• _DATA EXTRACTS_

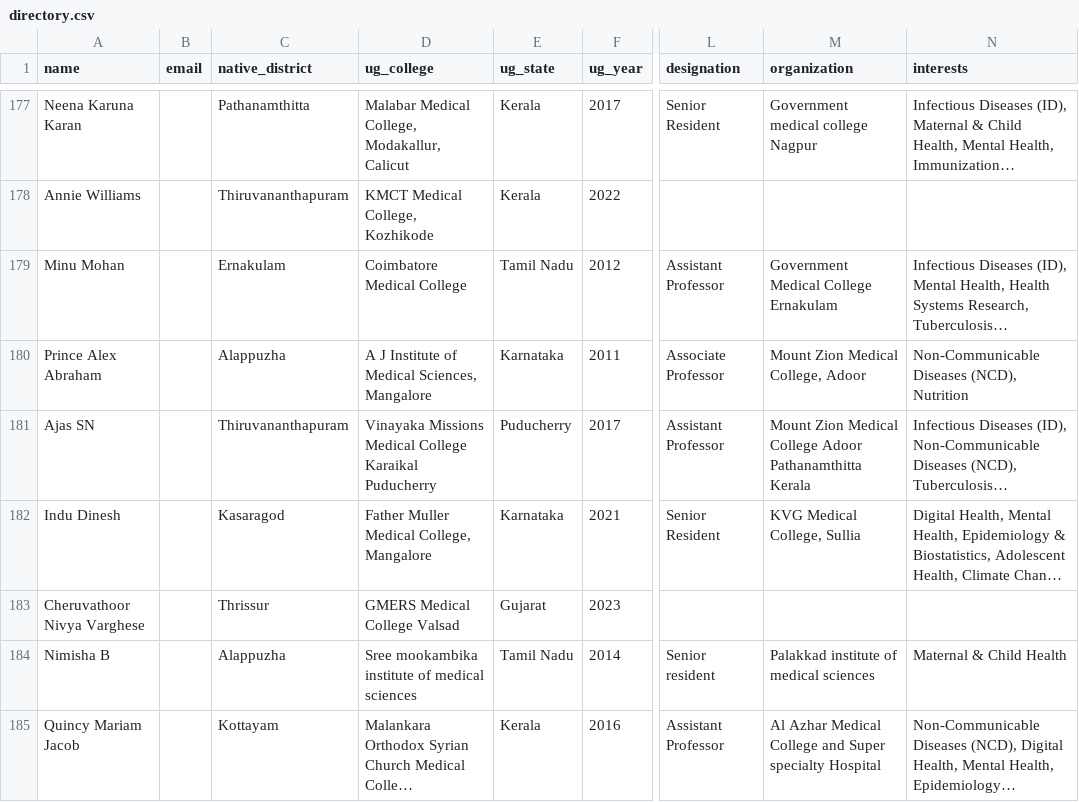
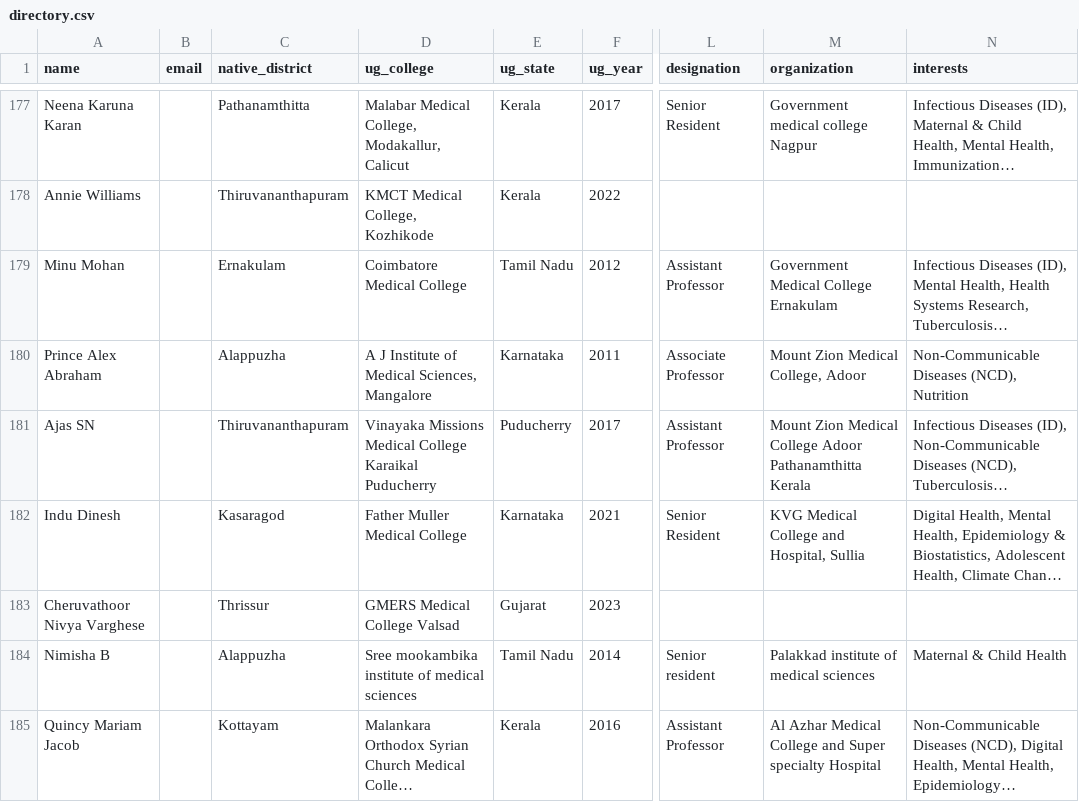
Before and after one commit to SharanStudio/cmmdb, a CSV file: site/directory.csv, drawn as a sheet; only a part is shown, gaps mark what is left out; long unchanged cells end in …; the diff covers the shown part only; the diff names each change by its address in the sheet, - before the commit and + after, or states it on an @@ line.

```diff
--- a/site/directory.csv
+++ b/site/directory.csv
-D182 (ug_college): Father Muller Medical College, Mangalore
+D182 (ug_college): Father Muller Medical College
-M182 (organization): KVG Medical College, Sullia
+M182 (organization): KVG Medical College and Hospital, Sullia
```
Also changed, not shown: 8 added rows and 24 edited cells elsewhere in this file.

• _WHAT TO WORK ON_
Please copy each line from the material above in which the string "cells" appears.

• _PROBLEM SOLUTION_
Before and after one commit to SharanStudio/cmmdb, a CSV file: site/directory.csv, drawn as a sheet; only a part is shown, gaps mark what is left out; long unchanged cells end in …; the diff covers the shown part only; the diff names each change by its address in the sheet, - before the commit and + after, or states it on an @@ line.
Also changed, not shown: 8 added rows and 24 edited cells elsewhere in this file.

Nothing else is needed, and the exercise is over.